Frame-Poythress.org – Triperspectival Theology for the Church
This site collects resources from the pens of John Frame and Vern Poythress, two Reformed theologians who have made contributions to the body of Christ in systematics, epistemology, linguistics, sociology, and other fields.
Question #1 – Tell us a little bit about yourself: where you’re from, family, job, personal interests, unique hobbies, what you do in your spare time, etc.
I was born in Pittsburgh in 1939. Dad was a labor negotiator with Westinghouse Electric, Mom a homemaker. Oldest of four siblings. In my early teens, God led me to follow Jesus. I’ve taught theology since 1968, first at Westminster/Philadelphia (1968-80), then at Westminster/California (1980-2000), and since then at Reformed Theological Seminary in Orlando, FL. I’m a “teaching elder” in Central Florida Presbytery of the Presbyterian Church of America. I have been a church pianist, organist, worship leader and choir director from time to time. My wife Mary and I have five children. My spare time is mostly spent in writing books and articles, but I enjoy films and news media.
Question #2 – When did you first want to write a book?
In the 1970s I produced a lot of lecture outlines and study guides for the courses I taught. Releasing these in book form seemed like the next logical step.
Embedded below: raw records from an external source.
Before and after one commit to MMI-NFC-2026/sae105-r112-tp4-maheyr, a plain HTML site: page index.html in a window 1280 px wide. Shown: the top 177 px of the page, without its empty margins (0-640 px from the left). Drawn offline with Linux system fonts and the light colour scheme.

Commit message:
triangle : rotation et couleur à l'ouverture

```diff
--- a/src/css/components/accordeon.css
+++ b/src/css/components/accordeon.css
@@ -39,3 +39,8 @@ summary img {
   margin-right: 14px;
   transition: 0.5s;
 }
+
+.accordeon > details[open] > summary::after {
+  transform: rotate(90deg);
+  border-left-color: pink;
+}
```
A number of people, including some at P&R, encouraged me, and my The Doctrine of the Knowledge of God appeared in 1987. But throughout my adult life I have felt that theological books are an important ministry. It was the books of Van Til, Murray, and Young that led me to study at Westminster in 1961.
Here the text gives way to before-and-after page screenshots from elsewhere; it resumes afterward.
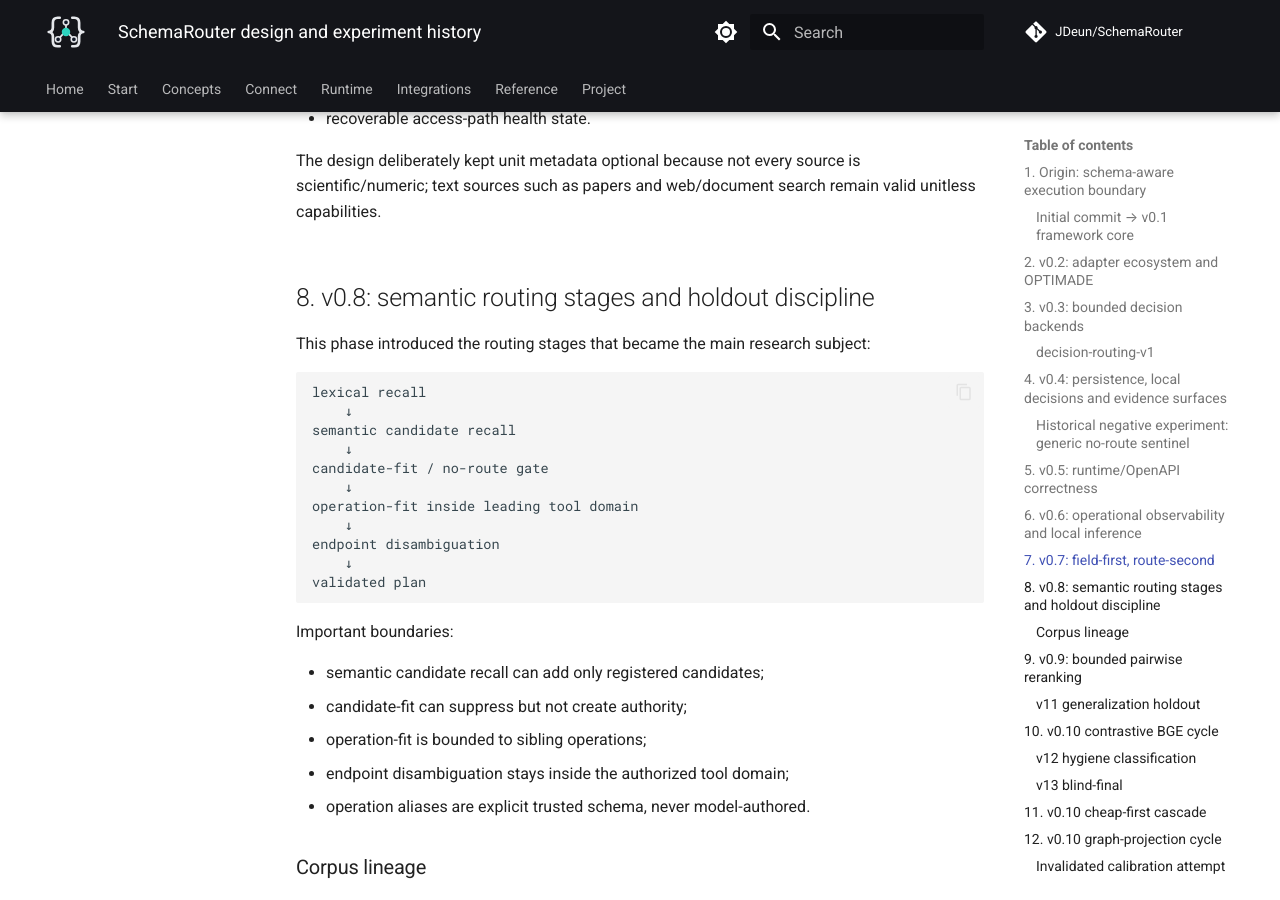
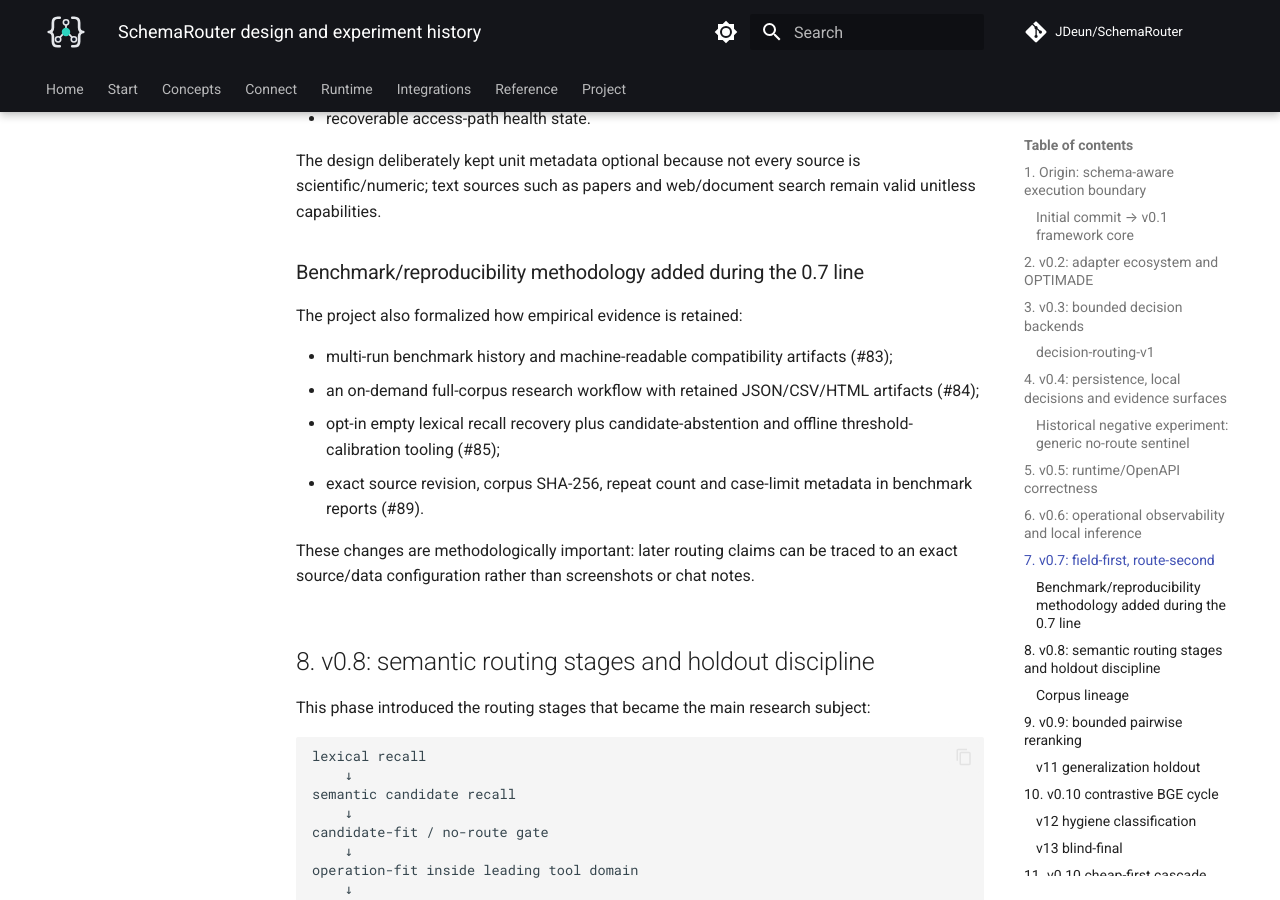
Before and after one commit to JDeun/SchemaRouter, an MkDocs documentation site: the page built from docs/research/design-and-experiment-history.md, in a window 1280 px wide and 900 px high, scrolled down 4993 px. Built offline with MkDocs 1.6.1 and Material for MkDocs 9.7.7, drawn with Linux system fonts in a browser that asks for light colours; comment, search, counter and statistics services are not loaded; some of the changed text lies outside the part shown.

Commit message:
docs: backfill benchmark methodology evolution

```diff
--- a/docs/research/design-and-experiment-history.md
+++ b/docs/research/design-and-experiment-history.md
@@ -166,6 +166,17 @@ Material changes:
 
 The design deliberately kept unit metadata optional because not every source is scientific/numeric; text sources such as papers and web/document search remain valid unitless capabilities.
 
+### Benchmark/reproducibility methodology added during the 0.7 line
+
+The project also formalized how empirical evidence is retained:
+
+- multi-run benchmark history and machine-readable compatibility artifacts (#83);
+- an on-demand full-corpus research workflow with retained JSON/CSV/HTML artifacts (#84);
+- opt-in empty lexical recall recovery plus candidate-abstention and offline threshold-calibration tooling (#85);
+- exact source revision, corpus SHA-256, repeat count and case-limit metadata in benchmark reports (#89).
+
+These changes are methodologically important: later routing claims can be traced to an exact source/data configuration rather than screenshots or chat notes.
+
 ## 8. v0.8: semantic routing stages and holdout discipline
 
 This phase introduced the routing stages that became the main research subject:
@@ -221,6 +232,8 @@ Known v10 result:
 - OOD rejection 100%.
 
 The v8 incident is retained as methodology evidence: a holdout touched by diagnostic tuning is not “reset”; it remains consumed and is replaced.
+
+The same line also added explicit **routing error taxonomy and failure-stage attribution**, allowing later studies to separate candidate recall, capability-fit, operation-fit, wrong-tool and wrong-endpoint failures. The operation-fit semantic representation itself was simplified using v5 development/calibration only before the one-shot v10 generalization run.
 
 ## 9. v0.9: bounded pairwise reranking
 
```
Question #3 – Which writers inspire you?
Abraham Kuyper, Herman Bavinck, B. B. Warfield, J. Gresham Machen, C. S. Lewis, Cornelius Van Til, John Murray, Vern Poythress.
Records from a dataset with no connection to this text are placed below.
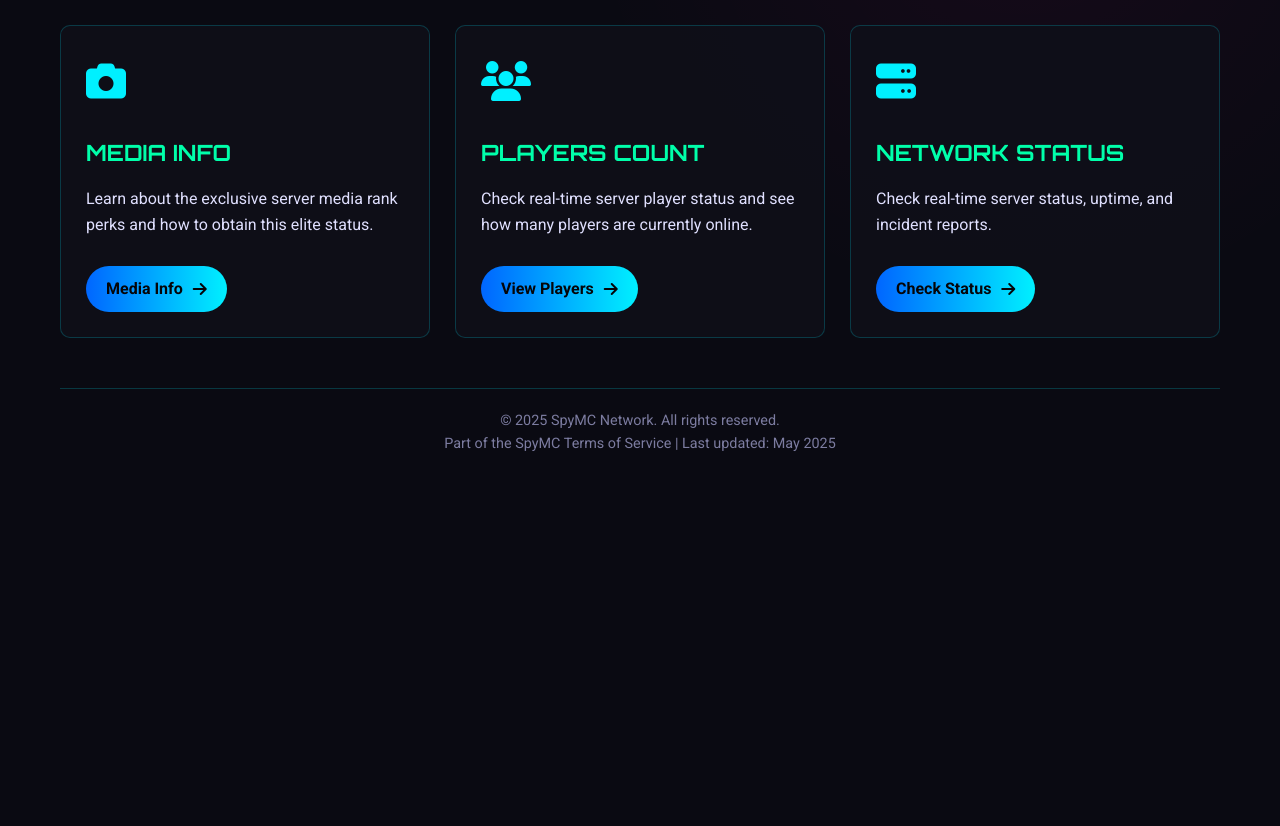
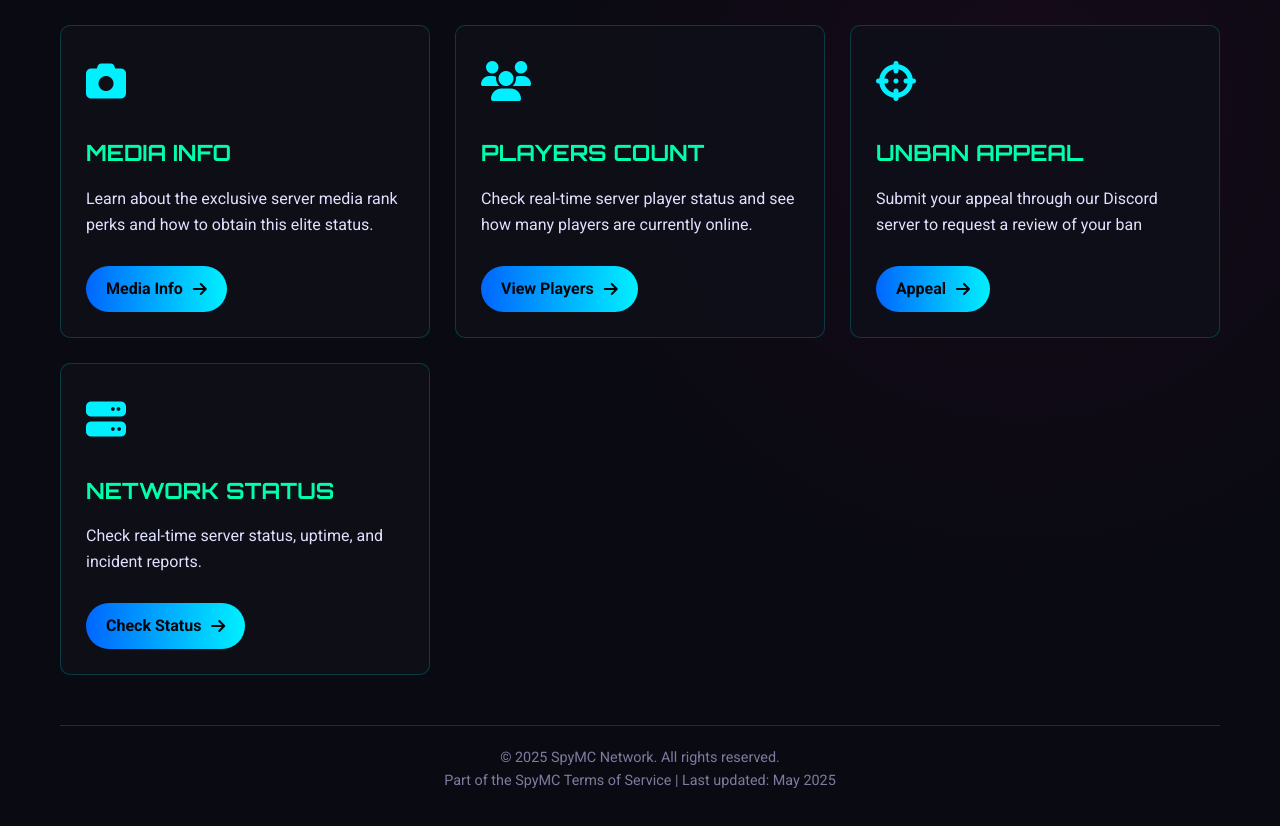
Before and after one commit to urspy/urspy, a plain HTML site: page all.html in a window 1280 px wide. Shown: the part 1580-2406 px from the top of the page. Before the commit the page ends 2075 px from the top, so only its background shows below. Drawn offline with Linux system fonts and the light colour scheme.

Commit message:
Update all.html

```diff
--- a/all.html
+++ b/all.html
@@ -384,6 +384,13 @@
             </div>
 
             <div class="portal-card">
+                <div class="portal-icon"><i class="fas fa-crosshairs"></i></div>
+                <h3 class="portal-title">UNBAN APPEAL</h3>
+                <p class="portal-desc">Submit your appeal through our Discord server to request a review of your ban</p>
+                <a href="https://www.spymc.xyz/unban" class="portal-link" target="_blank">Appeal <i class="fas fa-arrow-right"></i></a>
+            </div>
+
+            <div class="portal-card">
                 <div class="portal-icon"><i class="fas fa-server"></i></div>
                 <h3 class="portal-title">NETWORK STATUS</h3>
                 <p class="portal-desc">Check real-time server status, uptime, and incident reports.</p>
```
Question #4 – Have you always enjoyed writing?
Yes, since high school or so. Of course, writing is hard work. But completing a book and seeing it released is one of my greatest pleasures.
Question #5 – What inspired you to write your upcoming book, History of Western Philosophy and Theology?
Like most of my books, History of Western Philosophy and Theology is an expansion of my course lectures. I felt a need for a book that treated the subject comprehensively and with an explicitly Christian evaluation.
Question #6 – Do you have a specific spot where you enjoy writing most?